ACTIVITY:
Line by line, please look for the word "output" in the following records, then copy each line you find it in.

━━━━━━━━━━━━━━━━━━━━━━━━━━━━━━

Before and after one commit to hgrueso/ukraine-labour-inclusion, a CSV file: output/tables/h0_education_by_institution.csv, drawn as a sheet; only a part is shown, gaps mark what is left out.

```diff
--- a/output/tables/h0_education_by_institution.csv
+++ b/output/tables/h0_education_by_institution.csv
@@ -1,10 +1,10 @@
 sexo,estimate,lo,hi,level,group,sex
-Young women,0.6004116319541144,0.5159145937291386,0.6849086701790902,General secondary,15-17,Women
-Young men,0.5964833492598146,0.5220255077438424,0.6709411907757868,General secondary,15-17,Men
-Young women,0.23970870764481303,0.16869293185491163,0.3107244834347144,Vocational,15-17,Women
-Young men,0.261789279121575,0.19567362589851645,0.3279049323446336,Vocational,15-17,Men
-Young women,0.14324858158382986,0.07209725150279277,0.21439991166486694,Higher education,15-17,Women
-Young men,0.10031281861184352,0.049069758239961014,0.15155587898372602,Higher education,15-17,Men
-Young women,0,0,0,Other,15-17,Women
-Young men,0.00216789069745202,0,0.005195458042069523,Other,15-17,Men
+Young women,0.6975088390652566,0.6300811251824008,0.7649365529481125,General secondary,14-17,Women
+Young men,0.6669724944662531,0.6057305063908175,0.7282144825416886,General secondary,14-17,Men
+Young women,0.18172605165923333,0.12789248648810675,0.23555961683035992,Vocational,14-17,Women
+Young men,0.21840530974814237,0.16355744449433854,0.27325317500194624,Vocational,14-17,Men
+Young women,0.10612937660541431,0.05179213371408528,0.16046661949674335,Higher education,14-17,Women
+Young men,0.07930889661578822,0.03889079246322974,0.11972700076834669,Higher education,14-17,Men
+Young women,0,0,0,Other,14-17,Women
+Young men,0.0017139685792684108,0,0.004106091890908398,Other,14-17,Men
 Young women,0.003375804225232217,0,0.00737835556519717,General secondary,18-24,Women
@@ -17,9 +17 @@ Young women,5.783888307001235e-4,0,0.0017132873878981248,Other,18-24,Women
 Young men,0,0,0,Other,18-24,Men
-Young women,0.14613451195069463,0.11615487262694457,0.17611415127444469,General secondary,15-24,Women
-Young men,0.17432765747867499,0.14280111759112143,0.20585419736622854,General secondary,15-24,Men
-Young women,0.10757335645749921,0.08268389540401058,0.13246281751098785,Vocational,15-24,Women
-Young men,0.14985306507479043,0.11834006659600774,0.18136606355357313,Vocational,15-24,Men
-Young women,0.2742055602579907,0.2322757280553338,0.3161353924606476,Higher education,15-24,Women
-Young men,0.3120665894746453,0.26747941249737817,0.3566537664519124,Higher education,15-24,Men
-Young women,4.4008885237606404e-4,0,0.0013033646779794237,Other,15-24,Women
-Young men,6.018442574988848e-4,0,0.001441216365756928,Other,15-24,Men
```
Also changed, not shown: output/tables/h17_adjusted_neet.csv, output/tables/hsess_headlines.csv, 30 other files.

━━━━━━━━━━━━━━━━━━━━━━━━━━━━━━

TASK ANSWER:
Before and after one commit to hgrueso/ukraine-labour-inclusion, a CSV file: output/tables/h0_education_by_institution.csv, drawn as a sheet; only a part is shown, gaps mark what is left out.
--- a/output/tables/h0_education_by_institution.csv
+++ b/output/tables/h0_education_by_institution.csv
Also changed, not shown: output/tables/h17_adjusted_neet.csv, output/tables/hsess_headlines.csv, 30 other files.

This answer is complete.